From a Notebook Found on the Floor of a Bus

Shepherdstown, West Virginia

Today is November second, 

a gray and rainy day…

Tomorrow is the election everyone is talking about.

I don’t know what’s going to happen,

who will win; 

I really don’t know.

The only thing I know is that

I live in a country

full of sick people.

I won’t be able to leave the city

and I will probably die here,

because no one wants people

from this place.

There is no escape.

Every day I wake up,

go to the bathroom, 

take a shower,

brush my teeth, 

stand naked in front of the mirror, and

look into my eyes:

“Am I sick too

like millions others?”

I ask myself.

I do this ritual every day,

and I am convinced that,

despite my best efforts to not become ill, 

my image in the mirror 

is gradually becoming blurrier. 

Some days I can no longer see myself at all,

and I think: 

“Yes, that’s it, it’s over!”

And when I nearly lose all hope,

I look more carefully in the mirror, 

and somehow, I can see 

a flickering light of life.

I used to love waking up in the morning,

make my coffee, and 

stare out my bedroom window.

I would see the sun

sitting on a branch of the maple tree.

Birds would be chirping,

squirrels chasing each other,

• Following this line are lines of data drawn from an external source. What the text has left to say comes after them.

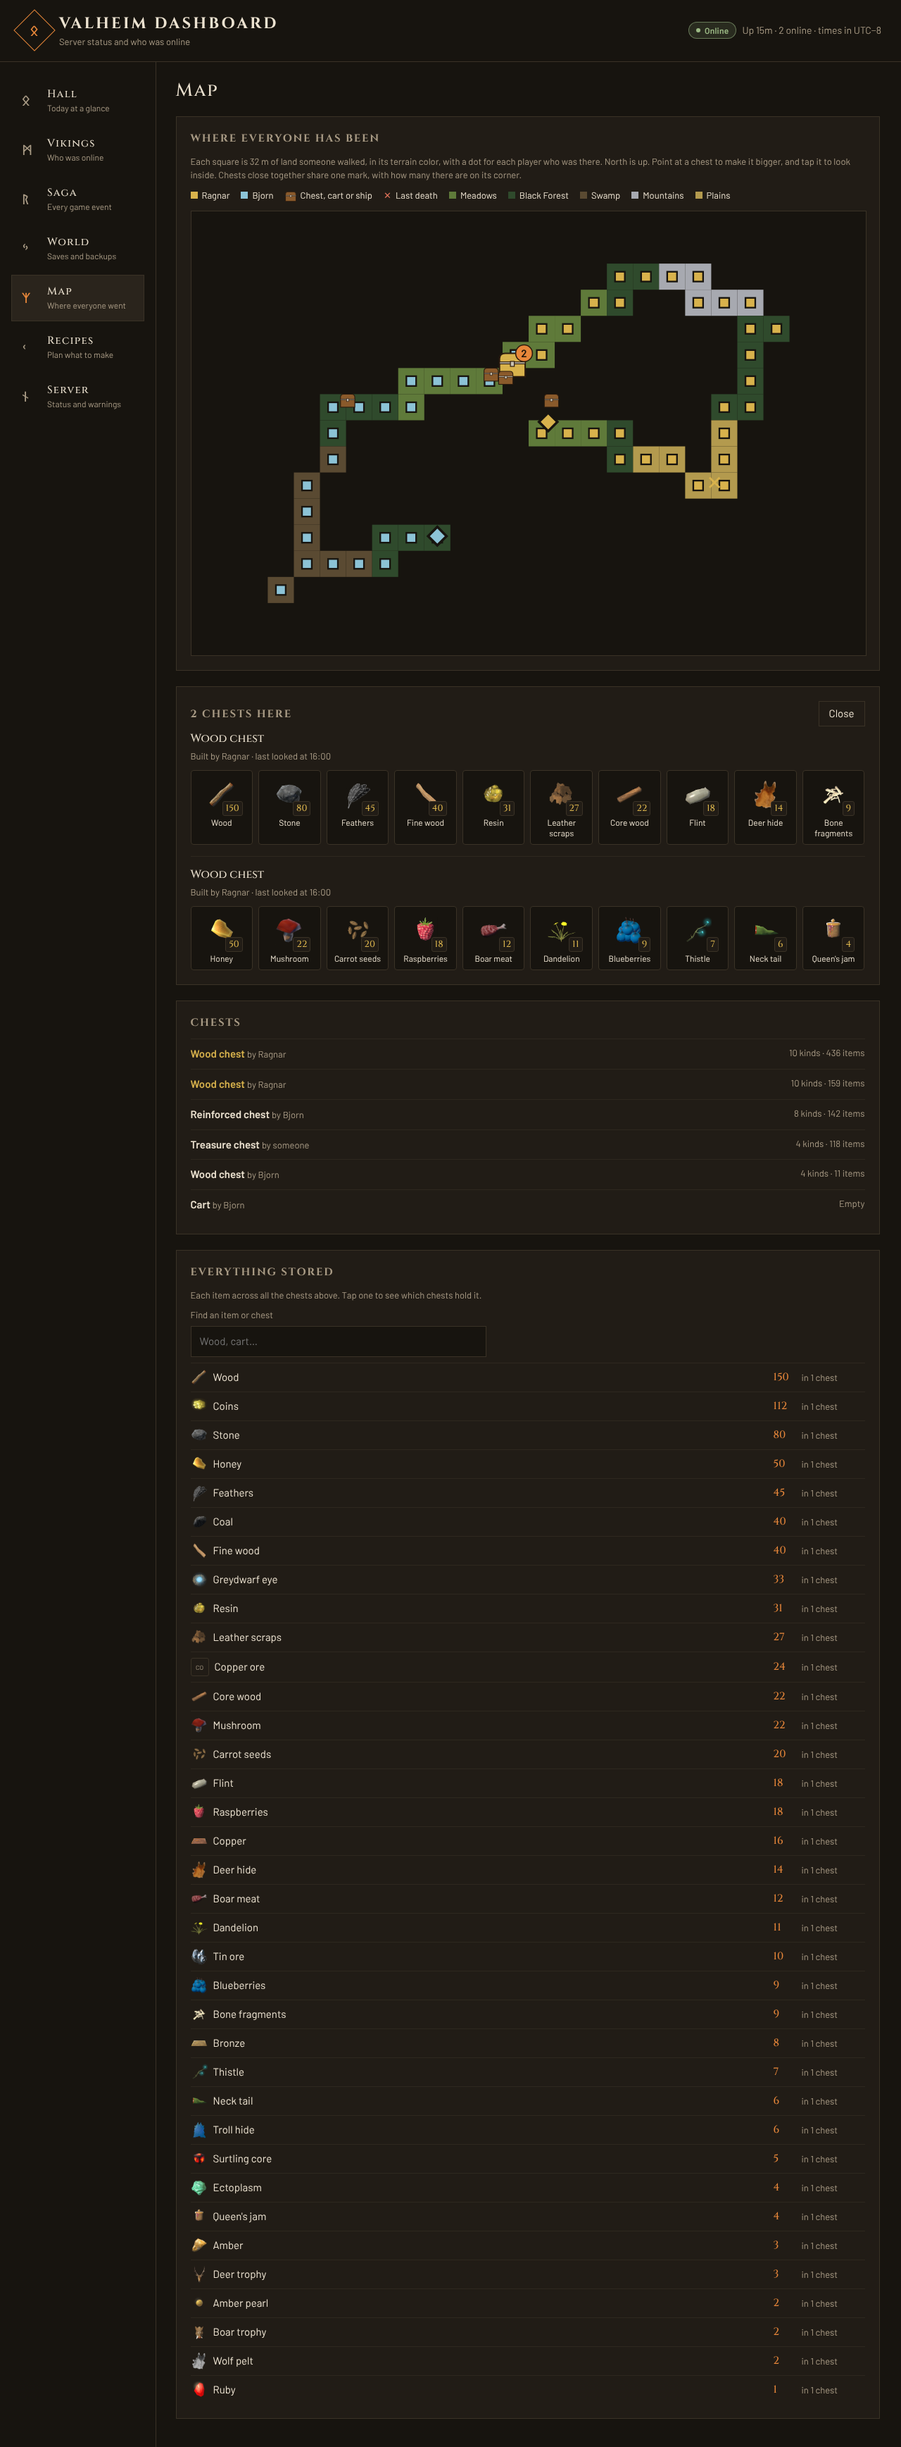
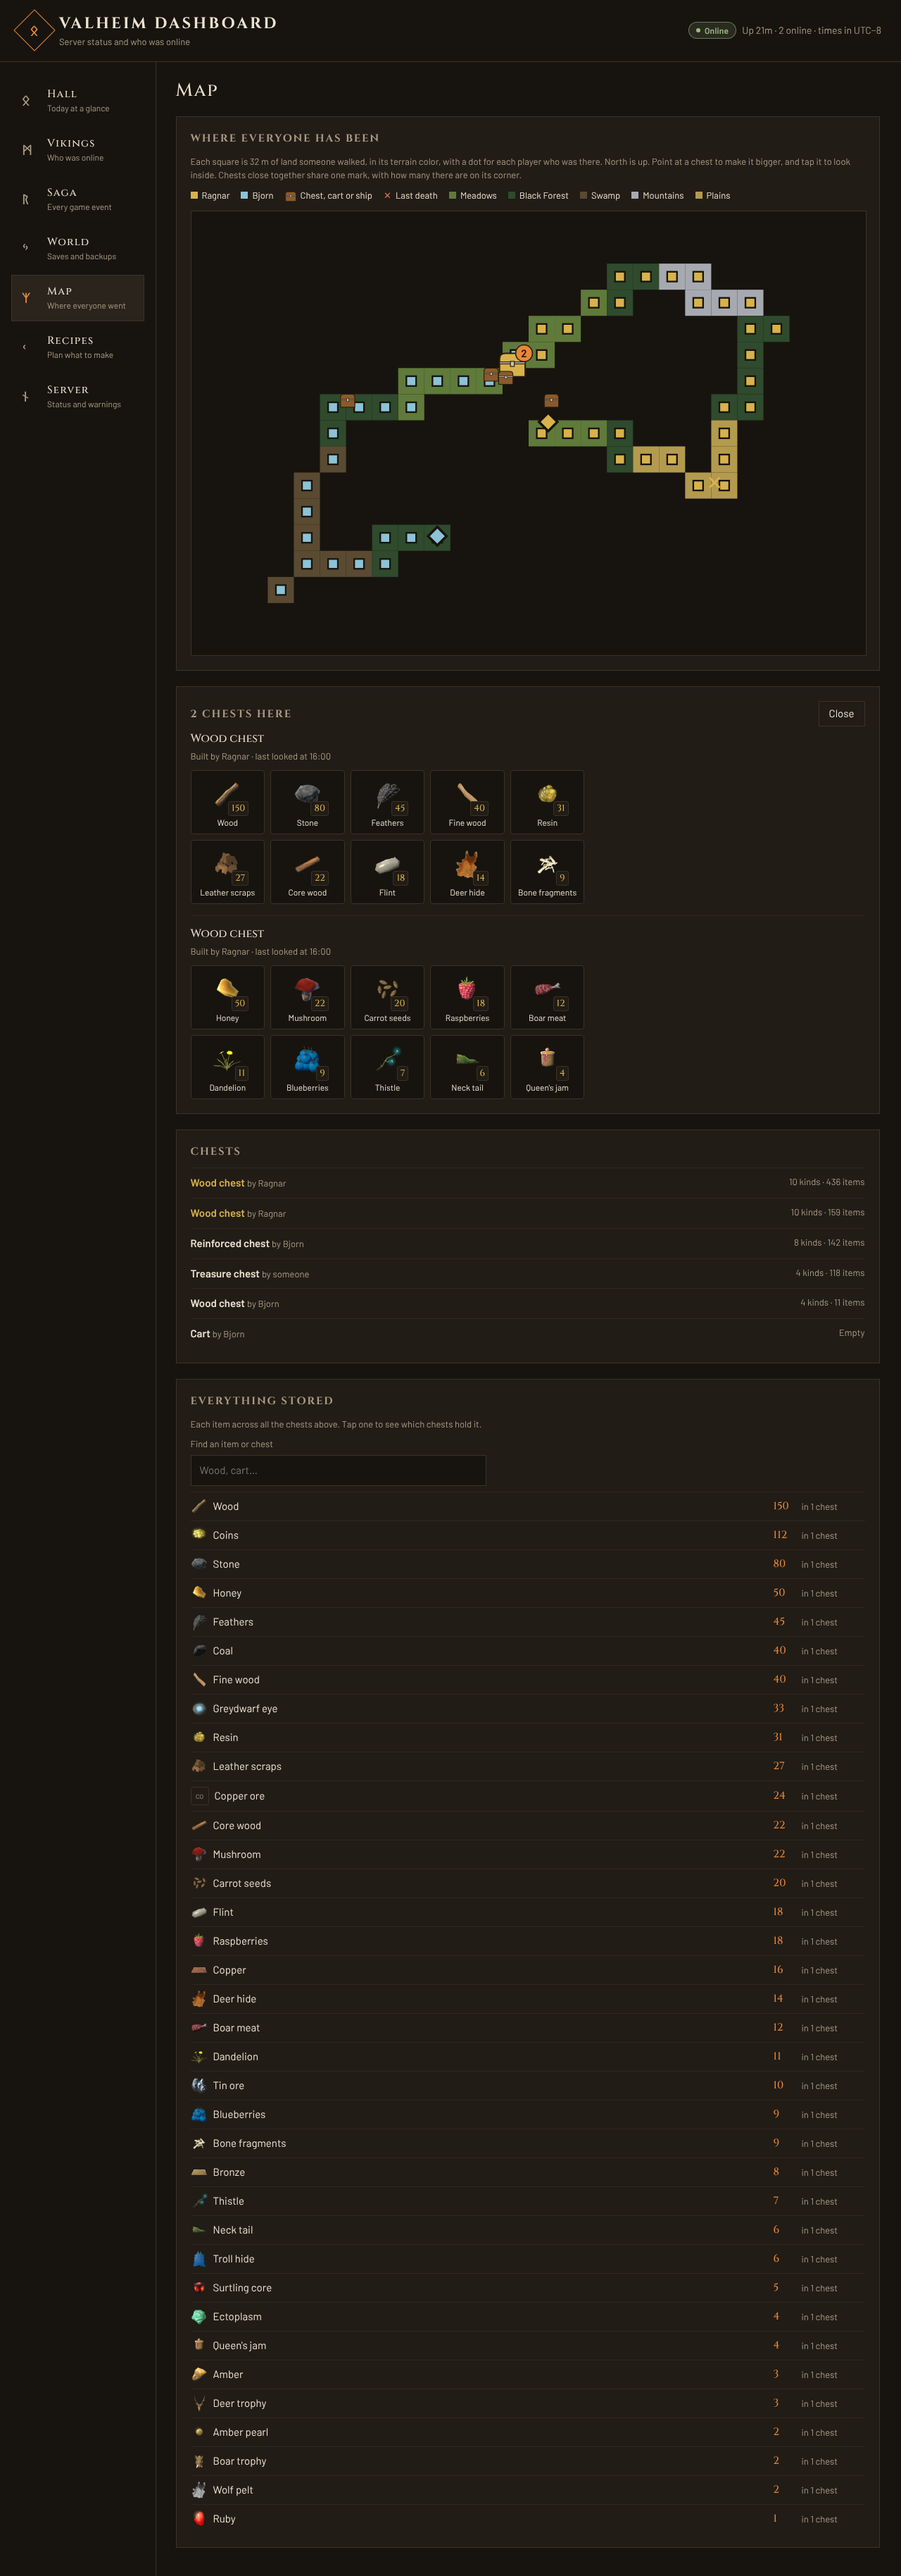
Lay chest slots out in the game's grid for each chest, and take the Finewood bow and Bjørn names from #63

diff --git a/apps/dashboard/src/lib/components/ChestContents.svelte b/apps/dashboard/src/lib/components/ChestContents.svelte
@@ -1,19 +1,25 @@
 <script lang="ts">
   import ItemIcon from '#/lib/components/ItemIcon';
-  import { itemSlots } from '#/lib/items';
+  import { containerGrid, itemSlots } from '#/lib/items';
   import { CHEST_SLOT_ICON_PX } from '#/lib/models';
 
-  /** How many of each item the chest holds, by the prefab the plugin logs. */
-  let { items }: { items: Record<string, number> } = $props();
+  /** Prefab of the chest, cart or ship, which picks its slot grid, and how many of each item it holds. */
+  let { chest, items }: { chest: string; items: Record<string, number> } = $props();
 
   /** One slot per item, most first. */
   const slots = $derived(itemSlots(items));
+
+  /** The game's slot grid for this chest, grown when the items need more slots. */
+  const grid = $derived(containerGrid(chest, slots.length));
+
+  /** Empty slots that fill the rest of the grid, as the game shows them. */
+  const emptySlots = $derived(Array.from({ length: grid.slots - slots.length }, (_, index) => index));
 </script>
 
 {#if slots.length === 0}
   <p class="muted">Empty</p>
 {:else}
-  <ul class="slots">
+  <ul class="slots" style:--columns={grid.columns}>
     {#each slots as slot (slot.prefab)}
       <li class="slot" title="{slot.count.toLocaleString()} {slot.name}">
         <span class="picture">
@@ -23,18 +29,41 @@
         <span class="name">{slot.name}</span>
       </li>
     {/each}
+    {#each emptySlots as index (index)}
+      <li class="slot empty" aria-hidden="true"></li>
+    {/each}
   </ul>
 {/if}
 
 <style>
-  /* Slots in rows like a chest in the game, as many per row as fit */
+  /* Slots in the game's grid for this chest, one item per slot */
   .slots {
     display: grid;
-    grid-template-columns: repeat(auto-fill, minmax(84px, 1fr));
+    grid-template-columns: repeat(var(--columns), minmax(0, 1fr));
     gap: 8px;
+    max-width: calc(var(--columns) * 112px);
     margin: 0;
     padding: 0;
     list-style: none;
+  }
+
+  /* On a phone the game's grid does not fit, so slots flow as many per row as fit and empty ones hide */
+  @media (max-width: 720px) {
+    .slots {
+      grid-template-columns: repeat(auto-fill, minmax(84px, 1fr));
+      max-width: none;
+    }
+
+    .slot.empty {
+      display: none;
+    }
+  }
+
+  /* An empty slot is dashed and quiet, so filled slots stand out */
+  .slot.empty {
+    min-height: 100px;
+    border-style: dashed;
+    border-color: var(--line-soft);
   }
 
   /* One slot: the item's picture on top and its name under it */

diff --git a/apps/dashboard/src/lib/models.ts b/apps/dashboard/src/lib/models.ts
@@ -346,7 +346,25 @@ export const CHEST_NAMES: Record<string, string> = {
   Raft: 'Raft',
   Karve: 'Karve',
   VikingShip: 'Longship',
+  shipwreck_karve_chest: 'Shipwreck chest',
 };
+
+/** Slots in one row and rows of slots of a container, as its window shows them in the game. */
+export type ContainerSize = { columns: number; rows: number };
+
+/** Slot grid of each container the game builds, by prefab. */
+export const CONTAINER_SIZES: Record<string, ContainerSize> = {
+  piece_chest_wood: { columns: 5, rows: 2 },
+  piece_chest: { columns: 6, rows: 4 },
+  piece_chest_private: { columns: 3, rows: 2 },
+  piece_chest_blackmetal: { columns: 8, rows: 4 },
+  Cart: { columns: 6, rows: 3 },
+  Karve: { columns: 2, rows: 2 },
+  VikingShip: { columns: 6, rows: 3 },
+};
+
+/** Slot grid of a container missing above. Rows are added whenever the items need more slots. */
+export const DEFAULT_CONTAINER_SIZE: ContainerSize = { columns: 5, rows: 2 };
 
 /** Start of the prefab of every chest the world came with, for example `TreasureChest_meadows`. */
 export const TREASURE_CHEST_PREFIX = 'TreasureChest';
@@ -573,7 +591,7 @@ export const GEAR_NAMES: Record<string, string> = {
   AtgeirBronze: 'Bronze atgeir',
   SledgeIron: 'Iron sledge',
   Bow: 'Crude bow',
-  BowFineWood: 'Fine bow',
+  BowFineWood: 'Finewood bow',
   BowHuntsman: 'Huntsman bow',
   BowDraugrFang: 'Draugr fang',
   ShieldWood: 'Wood shield',
@@ -669,6 +687,10 @@ export const ITEM_NAMES: Record<string, string> = {
   TrophySurtling: 'Surtling trophy',
   TrophyWolf: 'Wolf trophy',
   TrophyHatchling: 'Drake trophy',
+  TrophyBjorn: 'Bjørn trophy',
+  BjornHide: 'Bjørn hide',
+  BjornPaw: 'Bjørn paw',
+  KnifeButcher: 'Butcher knife',
 };
 
 /** Where a piece of gear goes on the character sheet: a slot, or `carried` for tools and spare gear. */

diff --git a/apps/dashboard/src/lib/items.ts b/apps/dashboard/src/lib/items.ts
@@ -1,4 +1,13 @@
-import { CHEST_NAMES, GEAR_NAMES, ITEM_NAMES, type MapChest, type StockRow, TREASURE_CHEST_PREFIX } from '#/lib/models';
+import {
+  CHEST_NAMES,
+  CONTAINER_SIZES,
+  DEFAULT_CONTAINER_SIZE,
+  GEAR_NAMES,
+  ITEM_NAMES,
+  type MapChest,
+  type StockRow,
+  TREASURE_CHEST_PREFIX,
+} from '#/lib/models';
 import { capitalized, thingName } from '#/lib/story';
 
 /**
@@ -10,6 +19,15 @@ export const itemName = (prefab: string): string => GEAR_NAMES[prefab] ?? ITEM_N
 /** Returns the name the game shows for the chest, cart or ship the plugin logs as [prefab], such as `Wood chest`. */
 export const chestName = (prefab: string): string =>
   CHEST_NAMES[prefab] ?? (prefab.startsWith(TREASURE_CHEST_PREFIX) ? 'Treasure chest' : itemName(prefab));
+
+/**
+ * Returns the slot grid of the container [prefab] holding [kinds] kinds of items: its columns as in the game, and
+ * how many slots in all, with rows added when the items need more slots than the game's grid has.
+ */
+export const containerGrid = (prefab: string, kinds: number): { columns: number; slots: number } => {
+  const { columns, rows } = CONTAINER_SIZES[prefab] ?? DEFAULT_CONTAINER_SIZE;
+  return { columns, slots: Math.max(rows, Math.ceil(kinds / columns)) * columns };
+};
 
 /** Returns [items] as one entry per item, most first, with the name the game shows. */
 export const itemSlots = (items: Record<string, number>): { prefab: string; name: string; count: number }[] =>

diff --git a/apps/dashboard/src/lib/items.test.ts b/apps/dashboard/src/lib/items.test.ts
@@ -1,6 +1,6 @@
 import { describe, expect, it } from 'vitest';
 
-import { chestName, itemName, itemSlots, stockOf } from '#/lib/items';
+import { chestName, containerGrid, itemName, itemSlots, stockOf } from '#/lib/items';
 import { mapOf } from '#/lib/map';
 import { playersOf } from '#/lib/players';
 import { snapshotWith, TEST_NOON_MS } from '#/lib/test-common';
@@ -28,6 +28,21 @@ describe('chestName', () => {
 
     // THEN each has the name the game shows, and the unknown one its prefab in plain words
     expect(names).toEqual(['Wood chest', 'Longship', 'Treasure chest', 'Chest odd']);
+  });
+});
+
+describe('containerGrid', () => {
+  it("uses the game's grid, adds rows when the items need them, and has a grid for unknown containers", () => {
+    // GIVEN a wood chest with 3 kinds, a cart with 20 kinds and an unknown container with 1 kind
+    // WHEN their grids are made
+    const grids = [containerGrid('piece_chest_wood', 3), containerGrid('Cart', 20), containerGrid('piece_odd', 1)];
+
+    // THEN the wood chest is 5 by 2, the cart grows a fourth row of 6, and the unknown one is 5 by 2
+    expect(grids).toEqual([
+      { columns: 5, slots: 10 },
+      { columns: 6, slots: 24 },
+      { columns: 5, slots: 10 },
+    ]);
   });
 });
 

diff --git a/apps/dashboard/src/lib/gear.test.ts b/apps/dashboard/src/lib/gear.test.ts
@@ -31,7 +31,7 @@ describe('gearSheet', () => {
       head: 'Leather helmet',
       cape: 'Deer hide cape',
     });
-    expect(sheet.carried.map((piece) => piece.name)).toEqual(['Fine bow', 'Flint spear', 'Torch']);
+    expect(sheet.carried.map((piece) => piece.name)).toEqual(['Finewood bow', 'Flint spear', 'Torch']);
   });
 
   it('shows an upgraded piece once, at its newest level', () => {
@@ -58,7 +58,7 @@ describe('iconItems', () => {
     const items = iconItems();
 
     // THEN gear and recipe items are both there, with no repeats
-    expect(items).toContain('Fine bow');
+    expect(items).toContain('Finewood bow');
     expect(items).toContain('Deer hide');
     expect(items.filter((item) => item === 'Hammer')).toEqual(['Hammer']);
   });

diff --git a/apps/dashboard/src/routes/map/+page.svelte b/apps/dashboard/src/routes/map/+page.svelte
@@ -158,7 +158,7 @@
             <p class="muted">
               Built by {chest.record.builder ?? 'someone'} · last looked at {whenLabel(chest.record.timeUtc, timeZone, nowMs)}
             </p>
-            <ChestContents items={chest.record.items} />
+            <ChestContents chest={chest.record.chest} items={chest.record.items} />
           </div>
         {/each}
       </section>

dogs barking.

I don’t do this anymore

because the city has lost its colors.

They were so vivid and bright.

Now they are gone.

Gone one by one.

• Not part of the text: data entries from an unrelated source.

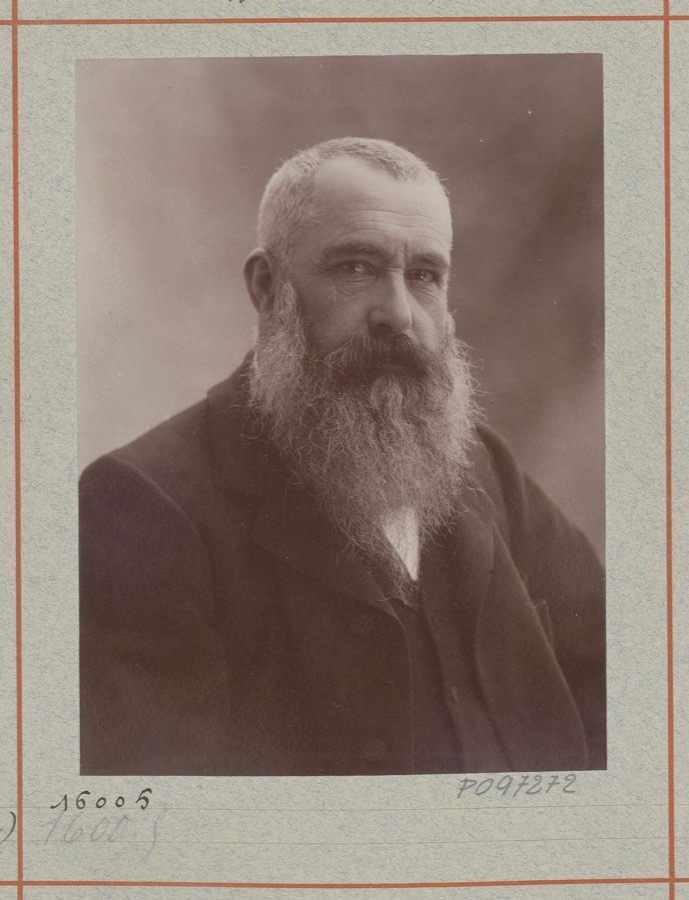
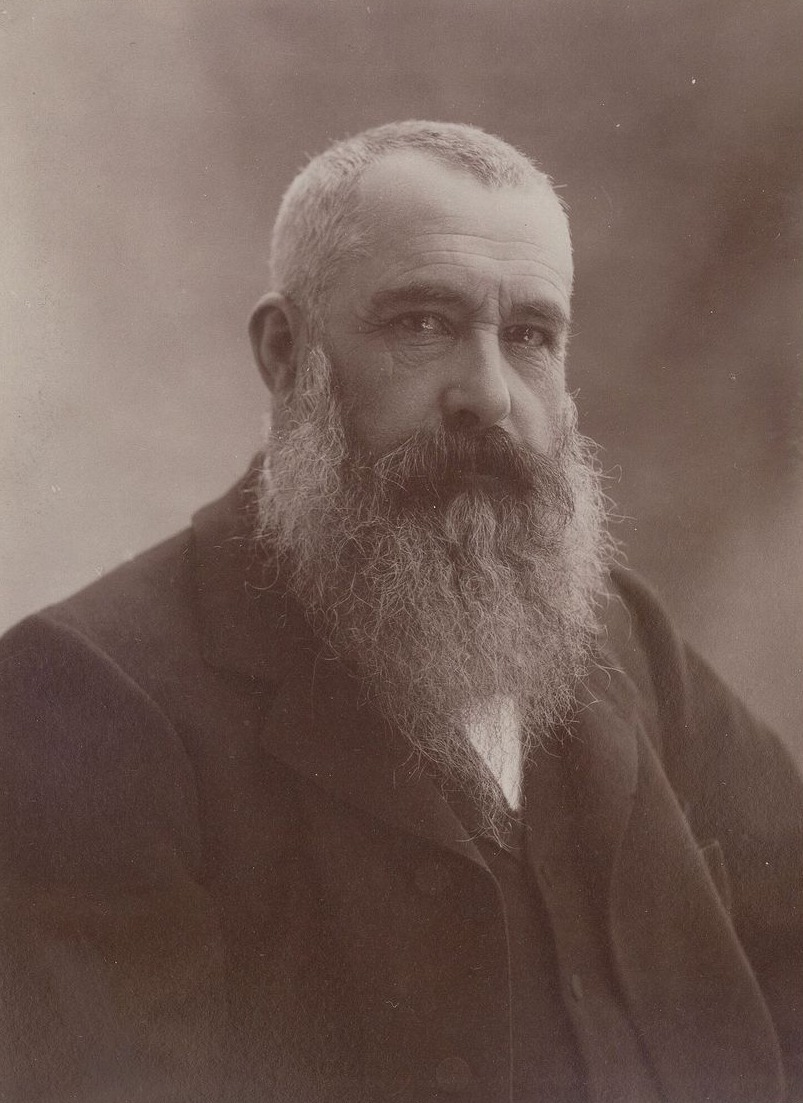
액자 화면: 모네 초상을 사진 부분만 자름(소장 대지 · 빨간 줄 제거), 안내 글자 · 연결 표시 숨김

diff --git a/design/experience-v3/frame.html b/design/experience-v3/frame.html
@@ -19,7 +19,7 @@ html,body{height:100%;background:#16110c;overflow:hidden;cursor:none}
 .hint{position:fixed;left:0;right:0;bottom:2vh;text-align:center;font-family:Freesentation,sans-serif;font-size:13px;color:rgba(242,237,226,.45);transition:opacity .6s}
 .hint.off{opacity:0}
 .dot{position:fixed;right:10px;bottom:10px;width:8px;height:8px;border-radius:50%;background:#C8553D}
-.dot.on{background:#3E8A6B}
+.dot.on{background:#3E8A6B;opacity:0;transition:opacity .6s}   /* 연결되면 숨긴다 — 빨간 점은 끊겼을 때만 */
 </style>
 </head>
 <body>
@@ -28,6 +28,7 @@ html,body{height:100%;background:#16110c;overflow:hidden;cursor:none}
 <i class="dot" id="dot" title="연결 상태"></i>
 <script type="module">
 import { joinRoom } from './link.js';
+setTimeout(() => document.getElementById('hint').classList.add('off'), 6000);   // 설치할 때만 보이면 된다
 const IDLE = 'img/nadar_monet.jpg';          // 아틀리에 나다르가 찍은 모네 초상(프랑스 국립도서관) — 평소의 액자
 const HOLD = 60000;                          // 관람객 사진은 1분 걸어 두고 평소로
 const imgs = [document.getElementById('a'), document.getElementById('b')];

I used to love

Radiohead’s song “Idioteque,”

sung by Thom Yorke.

Or Symphony No. 5 by Gustav Mahler with its fourth movement.

I thought no one could take those away from me…

I used to drive to Sugarloaf mountain, 

hike for a few hours, and 

have lunch at a small winery 

near the mountain.

A few days ago, I tried 

to go back.

I was halfway there when 

I got stuck at a road closure: 

Someone committed suicide 

in the middle of the road.

Another lost battle…

A lost hope.

Seppuku.

Is seppuku suicide,

or simply a desire to feel life again,

awakened by a jolt of pain at the end?

I stopped the engine,

and looked in the mirror.

The driver in the car behind me

got out of the car,

leaned against the door,

and watched a blue heron,

who was walking slowly near a creek.

I suddenly thought that

the driver might be you.

My heart started pounding.

It sounded like the clack of a train;

its wheels rolling over uneven rails.

As I watched,

she turned her face toward me.

Oh, it’s someone else.

Your image melted

after a split second.

Memories… Memories…

I want to scrape them out.

I want them gone

because they’re painful.

They spin inside me, and

don’t allow me to breathe.

I was told that time takes care of

old wounds and 

one day I would love

talking to people again,

I’d enjoy the feeling of an early spring

rain on my skin,

looking at the winter sun

From the top of a

snowy mountain.

That’s not happening…

I suffer from insomnia,

irritability,

restlessness.

The image of a mountain cabin,

green grass, and

a black horse in the yard appears like 

a desert mirage.

Time and space,

where time is growing pain,

and space is a wasp’s sting that

I am allergic to.

One Reply to “From a Notebook Found on the Floor of a Bus”

Leave a Reply

Fill in your details below or click an icon to log in:

WordPress.com Logo

You are commenting using your WordPress.com account. Log Out /  Change )

Google photo

You are commenting using your Google account. Log Out /  Change )

Twitter picture

You are commenting using your Twitter account. Log Out /  Change )

Facebook photo

You are commenting using your Facebook account. Log Out /  Change )

Connecting to %s

%d bloggers like this: